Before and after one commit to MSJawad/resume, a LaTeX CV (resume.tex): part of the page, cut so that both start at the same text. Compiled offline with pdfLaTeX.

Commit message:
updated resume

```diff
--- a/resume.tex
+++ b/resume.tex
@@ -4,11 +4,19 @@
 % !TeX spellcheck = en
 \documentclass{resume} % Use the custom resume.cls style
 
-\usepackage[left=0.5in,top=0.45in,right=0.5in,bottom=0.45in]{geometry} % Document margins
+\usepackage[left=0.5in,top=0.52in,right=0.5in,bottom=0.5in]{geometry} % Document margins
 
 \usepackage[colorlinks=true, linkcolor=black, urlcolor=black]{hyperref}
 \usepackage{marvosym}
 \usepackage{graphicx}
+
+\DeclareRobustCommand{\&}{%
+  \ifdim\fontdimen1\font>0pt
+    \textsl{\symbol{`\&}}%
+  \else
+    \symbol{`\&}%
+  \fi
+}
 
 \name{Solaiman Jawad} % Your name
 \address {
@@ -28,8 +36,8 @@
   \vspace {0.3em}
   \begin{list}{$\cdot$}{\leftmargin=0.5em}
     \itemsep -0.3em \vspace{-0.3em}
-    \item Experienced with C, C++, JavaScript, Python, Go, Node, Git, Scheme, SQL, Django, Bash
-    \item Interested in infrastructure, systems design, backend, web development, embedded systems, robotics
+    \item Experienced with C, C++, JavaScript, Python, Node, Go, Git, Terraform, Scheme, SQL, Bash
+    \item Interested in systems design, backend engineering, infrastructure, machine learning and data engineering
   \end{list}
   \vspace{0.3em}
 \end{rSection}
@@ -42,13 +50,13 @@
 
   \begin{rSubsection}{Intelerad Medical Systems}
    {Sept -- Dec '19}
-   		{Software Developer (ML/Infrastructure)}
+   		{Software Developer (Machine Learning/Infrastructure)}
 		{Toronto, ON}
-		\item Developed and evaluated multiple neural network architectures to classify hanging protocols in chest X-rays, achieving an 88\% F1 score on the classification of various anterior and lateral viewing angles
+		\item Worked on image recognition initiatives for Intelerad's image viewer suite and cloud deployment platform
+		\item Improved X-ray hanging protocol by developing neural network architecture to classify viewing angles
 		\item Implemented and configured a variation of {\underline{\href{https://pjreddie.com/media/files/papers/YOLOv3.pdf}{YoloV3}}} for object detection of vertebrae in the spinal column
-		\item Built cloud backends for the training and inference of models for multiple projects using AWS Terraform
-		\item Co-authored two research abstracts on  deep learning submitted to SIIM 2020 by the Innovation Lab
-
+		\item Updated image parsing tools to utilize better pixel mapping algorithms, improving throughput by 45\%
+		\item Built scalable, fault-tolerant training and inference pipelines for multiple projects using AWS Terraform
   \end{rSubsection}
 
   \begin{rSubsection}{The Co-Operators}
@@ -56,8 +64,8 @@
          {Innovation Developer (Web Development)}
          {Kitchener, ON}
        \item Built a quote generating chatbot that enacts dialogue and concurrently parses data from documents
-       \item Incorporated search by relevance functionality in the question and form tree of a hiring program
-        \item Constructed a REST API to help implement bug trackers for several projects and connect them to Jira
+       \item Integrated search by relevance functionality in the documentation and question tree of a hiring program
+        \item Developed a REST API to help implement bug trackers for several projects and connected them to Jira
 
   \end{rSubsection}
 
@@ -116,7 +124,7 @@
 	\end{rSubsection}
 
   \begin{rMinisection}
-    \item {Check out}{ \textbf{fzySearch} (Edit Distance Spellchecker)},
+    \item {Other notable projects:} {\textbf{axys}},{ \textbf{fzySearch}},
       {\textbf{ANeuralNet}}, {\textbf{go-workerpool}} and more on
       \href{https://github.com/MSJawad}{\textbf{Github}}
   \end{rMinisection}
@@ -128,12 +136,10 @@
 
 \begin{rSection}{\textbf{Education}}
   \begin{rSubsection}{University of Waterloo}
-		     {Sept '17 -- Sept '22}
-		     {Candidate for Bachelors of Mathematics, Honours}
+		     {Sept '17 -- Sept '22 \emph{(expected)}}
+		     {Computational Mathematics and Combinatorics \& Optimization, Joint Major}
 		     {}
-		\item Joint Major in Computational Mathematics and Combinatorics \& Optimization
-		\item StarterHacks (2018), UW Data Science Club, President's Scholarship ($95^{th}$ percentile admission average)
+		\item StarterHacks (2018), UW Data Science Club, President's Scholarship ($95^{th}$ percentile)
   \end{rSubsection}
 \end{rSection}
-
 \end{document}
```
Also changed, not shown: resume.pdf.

#####

PROBLEM DESCRIPTION
Output the records verbatim, from the first line to the last.

WRITTEN RESPONSE
Before and after one commit to MSJawad/resume, a LaTeX CV (resume.tex): part of the page, cut so that both start at the same text. Compiled offline with pdfLaTeX.

Commit message:
updated resume

```diff
--- a/resume.tex
+++ b/resume.tex
@@ -4,11 +4,19 @@
 % !TeX spellcheck = en
 \documentclass{resume} % Use the custom resume.cls style
 
-\usepackage[left=0.5in,top=0.45in,right=0.5in,bottom=0.45in]{geometry} % Document margins
+\usepackage[left=0.5in,top=0.52in,right=0.5in,bottom=0.5in]{geometry} % Document margins
 
 \usepackage[colorlinks=true, linkcolor=black, urlcolor=black]{hyperref}
 \usepackage{marvosym}
 \usepackage{graphicx}
+
+\DeclareRobustCommand{\&}{%
+  \ifdim\fontdimen1\font>0pt
+    \textsl{\symbol{`\&}}%
+  \else
+    \symbol{`\&}%
+  \fi
+}
 
 \name{Solaiman Jawad} % Your name
 \address {
@@ -28,8 +36,8 @@
   \vspace {0.3em}
   \begin{list}{$\cdot$}{\leftmargin=0.5em}
     \itemsep -0.3em \vspace{-0.3em}
-    \item Experienced with C, C++, JavaScript, Python, Go, Node, Git, Scheme, SQL, Django, Bash
-    \item Interested in infrastructure, systems design, backend, web development, embedded systems, robotics
+    \item Experienced with C, C++, JavaScript, Python, Node, Go, Git, Terraform, Scheme, SQL, Bash
+    \item Interested in systems design, backend engineering, infrastructure, machine learning and data engineering
   \end{list}
   \vspace{0.3em}
 \end{rSection}
@@ -42,13 +50,13 @@
 
   \begin{rSubsection}{Intelerad Medical Systems}
    {Sept -- Dec '19}
-   		{Software Developer (ML/Infrastructure)}
+   		{Software Developer (Machine Learning/Infrastructure)}
 		{Toronto, ON}
-		\item Developed and evaluated multiple neural network architectures to classify hanging protocols in chest X-rays, achieving an 88\% F1 score on the classification of various anterior and lateral viewing angles
+		\item Worked on image recognition initiatives for Intelerad's image viewer suite and cloud deployment platform
+		\item Improved X-ray hanging protocol by developing neural network architecture to classify viewing angles
 		\item Implemented and configured a variation of {\underline{\href{https://pjreddie.com/media/files/papers/YOLOv3.pdf}{YoloV3}}} for object detection of vertebrae in the spinal column
-		\item Built cloud backends for the training and inference of models for multiple projects using AWS Terraform
-		\item Co-authored two research abstracts on  deep learning submitted to SIIM 2020 by the Innovation Lab
-
+		\item Updated image parsing tools to utilize better pixel mapping algorithms, improving throughput by 45\%
+		\item Built scalable, fault-tolerant training and inference pipelines for multiple projects using AWS Terraform
   \end{rSubsection}
 
   \begin{rSubsection}{The Co-Operators}
@@ -56,8 +64,8 @@
          {Innovation Developer (Web Development)}
          {Kitchener, ON}
        \item Built a quote generating chatbot that enacts dialogue and concurrently parses data from documents
-       \item Incorporated search by relevance functionality in the question and form tree of a hiring program
-        \item Constructed a REST API to help implement bug trackers for several projects and connect them to Jira
+       \item Integrated search by relevance functionality in the documentation and question tree of a hiring program
+        \item Developed a REST API to help implement bug trackers for several projects and connected them to Jira
 
   \end{rSubsection}
 
@@ -116,7 +124,7 @@
 	\end{rSubsection}
 
   \begin{rMinisection}
-    \item {Check out}{ \textbf{fzySearch} (Edit Distance Spellchecker)},
+    \item {Other notable projects:} {\textbf{axys}},{ \textbf{fzySearch}},
       {\textbf{ANeuralNet}}, {\textbf{go-workerpool}} and more on
       \href{https://github.com/MSJawad}{\textbf{Github}}
   \end{rMinisection}
@@ -128,12 +136,10 @@
 
 \begin{rSection}{\textbf{Education}}
   \begin{rSubsection}{University of Waterloo}
-		     {Sept '17 -- Sept '22}
-		     {Candidate for Bachelors of Mathematics, Honours}
+		     {Sept '17 -- Sept '22 \emph{(expected)}}
+		     {Computational Mathematics and Combinatorics \& Optimization, Joint Major}
 		     {}
-		\item Joint Major in Computational Mathematics and Combinatorics \& Optimization
-		\item StarterHacks (2018), UW Data Science Club, President's Scholarship ($95^{th}$ percentile admission average)
+		\item StarterHacks (2018), UW Data Science Club, President's Scholarship ($95^{th}$ percentile)
   \end{rSubsection}
 \end{rSection}
-
 \end{document}
```
Also changed, not shown: resume.pdf.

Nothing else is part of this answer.